Failing to do so would be like ignoring the disgraced Nixon in 1974 because he was no longer “on the ballot.” Republican candidates who have been either complicit or silent during Trump’s carnage need to be held politically accountable for shredding the truth and the law. Herbert Hoover was a Democratic piñata for some 50 years; the Republicans ran against Jimmy Carter for 20. Trump should be radioactive at least as long.
Green notes further, “An effective response would not mean merely piling even more Trump scandals onto the existing mountain of them, which largely worsens scandal fatigue among weary voters and a cynical media. More urgent are memorable messages and vivid metaphors that tie together the thousands of separate lies and scandals that already add up to the singular truth that the whole is greater than the sum of its parts when it comes to both Don and Ron.”
Will “pocketbook populism” combined with tougher attacks against the Republican’s contempt for democracy and economic policies favoring billionaires be enough to help Democrats gain ground in 2024? Green argues:
As lower inflation, more jobs, cleaner air, and lower drug prices take effect by the next election, some swing voters may take notice.

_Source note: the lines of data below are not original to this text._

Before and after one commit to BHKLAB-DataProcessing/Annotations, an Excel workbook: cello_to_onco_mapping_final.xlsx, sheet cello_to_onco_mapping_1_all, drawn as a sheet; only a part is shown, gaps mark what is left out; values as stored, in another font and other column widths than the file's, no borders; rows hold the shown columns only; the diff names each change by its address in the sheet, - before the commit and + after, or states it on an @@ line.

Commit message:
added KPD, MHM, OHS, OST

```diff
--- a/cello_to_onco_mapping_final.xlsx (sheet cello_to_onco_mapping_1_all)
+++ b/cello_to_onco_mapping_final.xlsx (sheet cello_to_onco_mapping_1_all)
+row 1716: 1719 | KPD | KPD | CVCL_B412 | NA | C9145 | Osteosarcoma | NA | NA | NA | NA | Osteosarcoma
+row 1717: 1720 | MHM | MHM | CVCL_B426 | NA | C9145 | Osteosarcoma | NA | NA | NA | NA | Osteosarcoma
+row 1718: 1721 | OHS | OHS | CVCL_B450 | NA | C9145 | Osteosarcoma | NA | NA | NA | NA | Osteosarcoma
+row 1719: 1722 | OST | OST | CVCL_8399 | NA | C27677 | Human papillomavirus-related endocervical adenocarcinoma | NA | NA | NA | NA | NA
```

Can Democrats then run on both this pocketbook populism and an assault on GOP revanchism to create a “blue backlash”? There’s a new cadre of congressional talent in place to make that case—such as the eloquent House minority leader Hakeem Jeffries, constitutional lawyer Jamie Raskin, wunderkind AOC, and cable-guys Ted Lieu and Eric Swalwell—and keep Republicans on the ropes.
In this crucial interregnum before the transition of the 117th Congress to the 2024 general election, the test is who controls the narrative. Will it be the McCarthy-Greene regime asserting that “87,000 more IRS agents” is Big Brother? That cutting Social Security is essential even if it risks tanking the economy? That the Ethics Committee must be weakened? Or will it be the Jeffries-Raskin bloc responding that the 87,000 number is a Trump-level lie and a euphemism for what is in reality a “Billionaire’s Protection Act,” that failing to increase the debt limit will lead to a “Republican recession,” and that weakening the Ethics Committee is really just a Get-George-Santos-out-of-jail-free card?
Because if above-the-fray Democrats let them, Greene and Musk will be more than happy to flood the zone with their QAnon conspiracies and stochastic terrorism—after all, they are better at threatening violence than winning votes.
The genteel ‘above the fray’ strategy, combined though it was with some highly effective meddling in the adversary’s primaries, may have helped some Democrats in 2022. But 2024 is shaping up to be a brutal year for Democrats — if they don’t sharpen their attacks against Republicans.